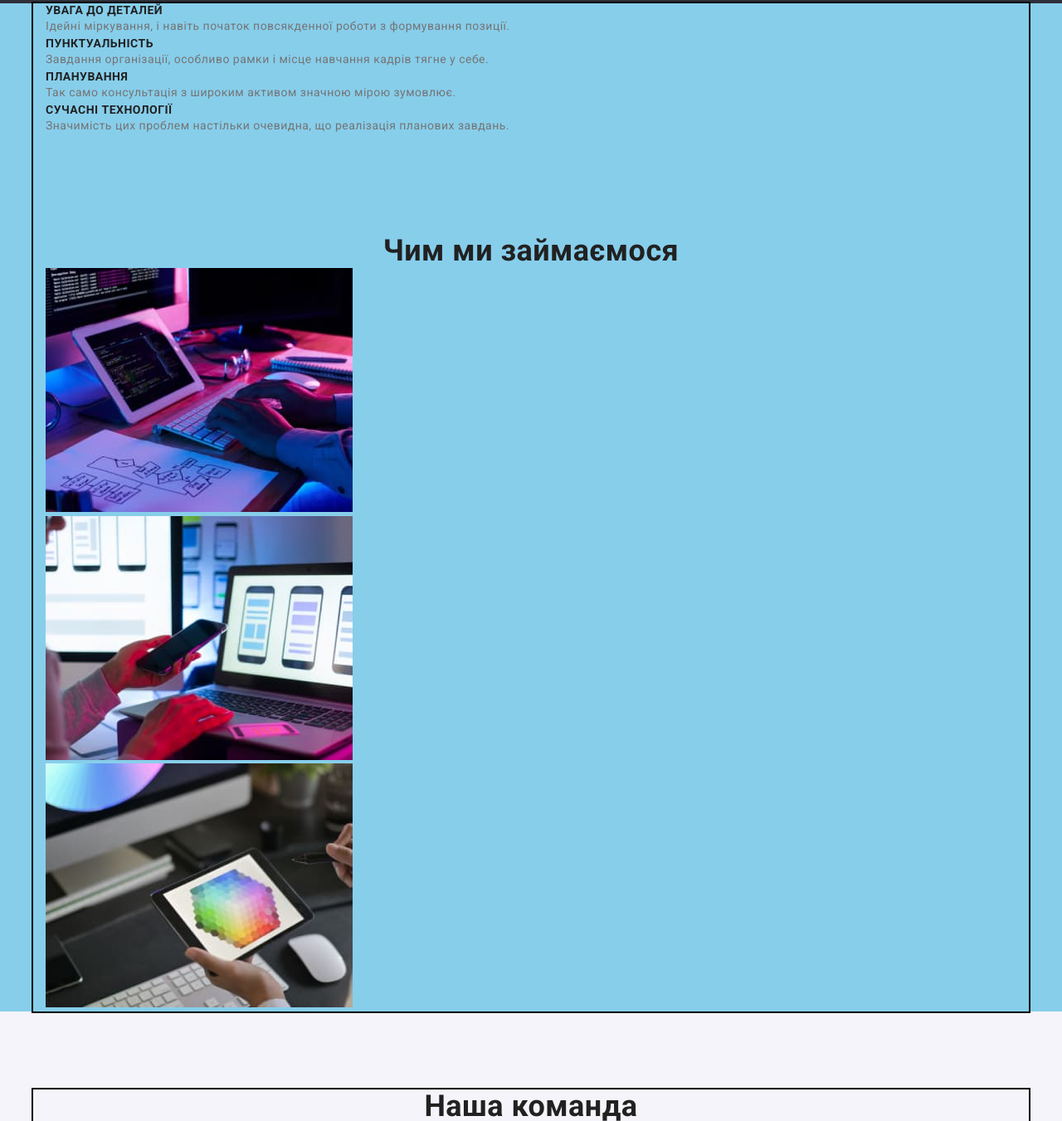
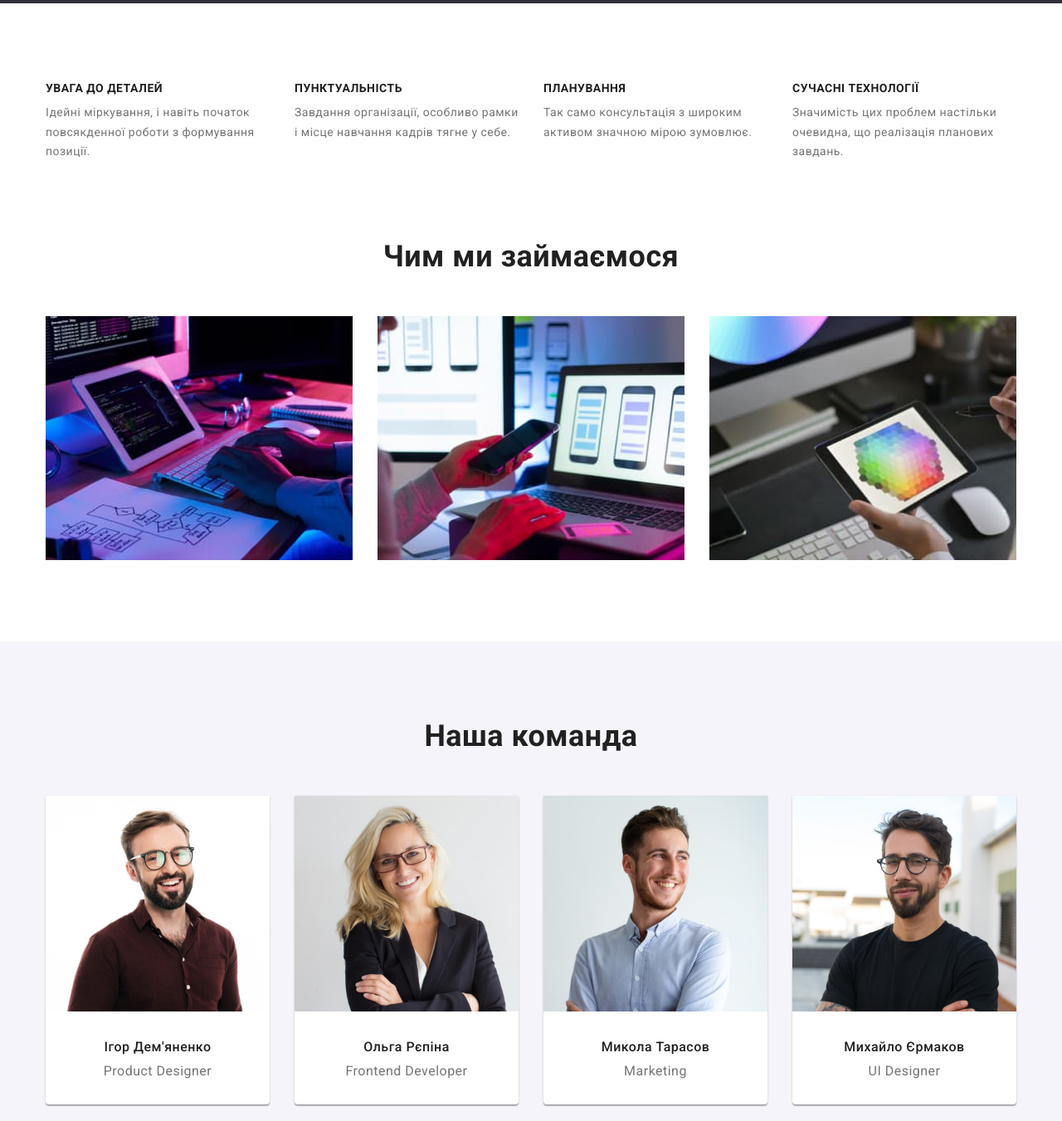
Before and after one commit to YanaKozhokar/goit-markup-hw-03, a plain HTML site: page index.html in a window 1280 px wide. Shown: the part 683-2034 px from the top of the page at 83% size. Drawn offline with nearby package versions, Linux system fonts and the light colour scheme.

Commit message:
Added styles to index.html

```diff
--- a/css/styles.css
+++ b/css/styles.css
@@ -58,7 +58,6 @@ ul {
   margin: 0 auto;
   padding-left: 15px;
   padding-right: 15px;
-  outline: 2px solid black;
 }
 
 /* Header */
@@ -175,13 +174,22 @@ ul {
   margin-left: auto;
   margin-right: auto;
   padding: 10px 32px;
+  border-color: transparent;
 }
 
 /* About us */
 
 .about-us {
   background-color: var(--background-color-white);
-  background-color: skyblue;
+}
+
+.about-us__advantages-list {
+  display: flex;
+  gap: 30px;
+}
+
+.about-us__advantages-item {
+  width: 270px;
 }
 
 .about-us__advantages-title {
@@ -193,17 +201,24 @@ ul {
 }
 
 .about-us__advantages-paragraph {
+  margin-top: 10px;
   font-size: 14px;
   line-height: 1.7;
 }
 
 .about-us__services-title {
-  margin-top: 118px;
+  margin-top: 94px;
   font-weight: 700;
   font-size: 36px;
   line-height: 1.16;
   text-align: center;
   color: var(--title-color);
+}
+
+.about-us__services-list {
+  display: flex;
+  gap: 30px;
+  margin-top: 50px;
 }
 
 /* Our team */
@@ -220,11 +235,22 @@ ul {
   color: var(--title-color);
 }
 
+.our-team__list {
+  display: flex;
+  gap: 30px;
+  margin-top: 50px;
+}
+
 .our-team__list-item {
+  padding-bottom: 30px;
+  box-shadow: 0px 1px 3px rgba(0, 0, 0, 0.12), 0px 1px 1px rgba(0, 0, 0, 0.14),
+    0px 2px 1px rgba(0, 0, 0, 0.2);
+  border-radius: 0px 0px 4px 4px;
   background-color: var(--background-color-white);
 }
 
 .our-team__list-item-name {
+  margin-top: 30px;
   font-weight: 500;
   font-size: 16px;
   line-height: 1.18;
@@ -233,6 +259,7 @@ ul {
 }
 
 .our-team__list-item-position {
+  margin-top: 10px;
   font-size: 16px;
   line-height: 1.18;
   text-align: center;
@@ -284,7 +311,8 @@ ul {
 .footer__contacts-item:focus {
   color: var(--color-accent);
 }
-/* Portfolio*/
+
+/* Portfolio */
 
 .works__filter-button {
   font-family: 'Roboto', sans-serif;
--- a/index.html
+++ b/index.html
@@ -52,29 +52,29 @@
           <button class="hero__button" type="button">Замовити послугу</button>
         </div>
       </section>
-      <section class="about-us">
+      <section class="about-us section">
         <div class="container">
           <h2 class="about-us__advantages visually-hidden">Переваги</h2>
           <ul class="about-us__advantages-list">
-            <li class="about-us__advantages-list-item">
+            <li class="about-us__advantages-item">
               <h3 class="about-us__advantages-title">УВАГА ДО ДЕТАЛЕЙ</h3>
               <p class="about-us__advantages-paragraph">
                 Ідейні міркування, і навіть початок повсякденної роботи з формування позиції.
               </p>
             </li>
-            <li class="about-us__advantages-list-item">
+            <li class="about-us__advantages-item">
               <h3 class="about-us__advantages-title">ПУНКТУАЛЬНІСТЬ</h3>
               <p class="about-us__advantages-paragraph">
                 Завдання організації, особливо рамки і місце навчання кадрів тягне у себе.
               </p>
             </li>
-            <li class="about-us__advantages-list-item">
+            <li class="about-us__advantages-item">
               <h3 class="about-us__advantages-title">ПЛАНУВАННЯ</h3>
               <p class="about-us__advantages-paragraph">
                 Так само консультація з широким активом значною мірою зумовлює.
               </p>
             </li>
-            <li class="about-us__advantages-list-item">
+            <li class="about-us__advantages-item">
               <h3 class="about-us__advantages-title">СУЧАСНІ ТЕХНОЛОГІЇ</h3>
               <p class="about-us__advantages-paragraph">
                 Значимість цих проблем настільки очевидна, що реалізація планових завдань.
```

__Your goal__: Above are the entries; write them out again exactly, omitting the pictures.

__Problem solution__:
Before and after one commit to YanaKozhokar/goit-markup-hw-03, a plain HTML site: page index.html in a window 1280 px wide. Shown: the part 683-2034 px from the top of the page at 83% size. Drawn offline with nearby package versions, Linux system fonts and the light colour scheme.

Commit message:
Added styles to index.html

```diff
--- a/css/styles.css
+++ b/css/styles.css
@@ -58,7 +58,6 @@ ul {
   margin: 0 auto;
   padding-left: 15px;
   padding-right: 15px;
-  outline: 2px solid black;
 }
 
 /* Header */
@@ -175,13 +174,22 @@ ul {
   margin-left: auto;
   margin-right: auto;
   padding: 10px 32px;
+  border-color: transparent;
 }
 
 /* About us */
 
 .about-us {
   background-color: var(--background-color-white);
-  background-color: skyblue;
+}
+
+.about-us__advantages-list {
+  display: flex;
+  gap: 30px;
+}
+
+.about-us__advantages-item {
+  width: 270px;
 }
 
 .about-us__advantages-title {
@@ -193,17 +201,24 @@ ul {
 }
 
 .about-us__advantages-paragraph {
+  margin-top: 10px;
   font-size: 14px;
   line-height: 1.7;
 }
 
 .about-us__services-title {
-  margin-top: 118px;
+  margin-top: 94px;
   font-weight: 700;
   font-size: 36px;
   line-height: 1.16;
   text-align: center;
   color: var(--title-color);
+}
+
+.about-us__services-list {
+  display: flex;
+  gap: 30px;
+  margin-top: 50px;
 }
 
 /* Our team */
@@ -220,11 +235,22 @@ ul {
   color: var(--title-color);
 }
 
+.our-team__list {
+  display: flex;
+  gap: 30px;
+  margin-top: 50px;
+}
+
 .our-team__list-item {
+  padding-bottom: 30px;
+  box-shadow: 0px 1px 3px rgba(0, 0, 0, 0.12), 0px 1px 1px rgba(0, 0, 0, 0.14),
+    0px 2px 1px rgba(0, 0, 0, 0.2);
+  border-radius: 0px 0px 4px 4px;
   background-color: var(--background-color-white);
 }
 
 .our-team__list-item-name {
+  margin-top: 30px;
   font-weight: 500;
   font-size: 16px;
   line-height: 1.18;
@@ -233,6 +259,7 @@ ul {
 }
 
 .our-team__list-item-position {
+  margin-top: 10px;
   font-size: 16px;
   line-height: 1.18;
   text-align: center;
@@ -284,7 +311,8 @@ ul {
 .footer__contacts-item:focus {
   color: var(--color-accent);
 }
-/* Portfolio*/
+
+/* Portfolio */
 
 .works__filter-button {
   font-family: 'Roboto', sans-serif;
--- a/index.html
+++ b/index.html
@@ -52,29 +52,29 @@
           <button class="hero__button" type="button">Замовити послугу</button>
         </div>
       </section>
-      <section class="about-us">
+      <section class="about-us section">
         <div class="container">
           <h2 class="about-us__advantages visually-hidden">Переваги</h2>
           <ul class="about-us__advantages-list">
-            <li class="about-us__advantages-list-item">
+            <li class="about-us__advantages-item">
               <h3 class="about-us__advantages-title">УВАГА ДО ДЕТАЛЕЙ</h3>
               <p class="about-us__advantages-paragraph">
                 Ідейні міркування, і навіть початок повсякденної роботи з формування позиції.
               </p>
             </li>
-            <li class="about-us__advantages-list-item">
+            <li class="about-us__advantages-item">
               <h3 class="about-us__advantages-title">ПУНКТУАЛЬНІСТЬ</h3>
               <p class="about-us__advantages-paragraph">
                 Завдання організації, особливо рамки і місце навчання кадрів тягне у себе.
               </p>
             </li>
-            <li class="about-us__advantages-list-item">
+            <li class="about-us__advantages-item">
               <h3 class="about-us__advantages-title">ПЛАНУВАННЯ</h3>
               <p class="about-us__advantages-paragraph">
                 Так само консультація з широким активом значною мірою зумовлює.
               </p>
             </li>
-            <li class="about-us__advantages-list-item">
+            <li class="about-us__advantages-item">
               <h3 class="about-us__advantages-title">СУЧАСНІ ТЕХНОЛОГІЇ</h3>
               <p class="about-us__advantages-paragraph">
                 Значимість цих проблем настільки очевидна, що реалізація планових завдань.
```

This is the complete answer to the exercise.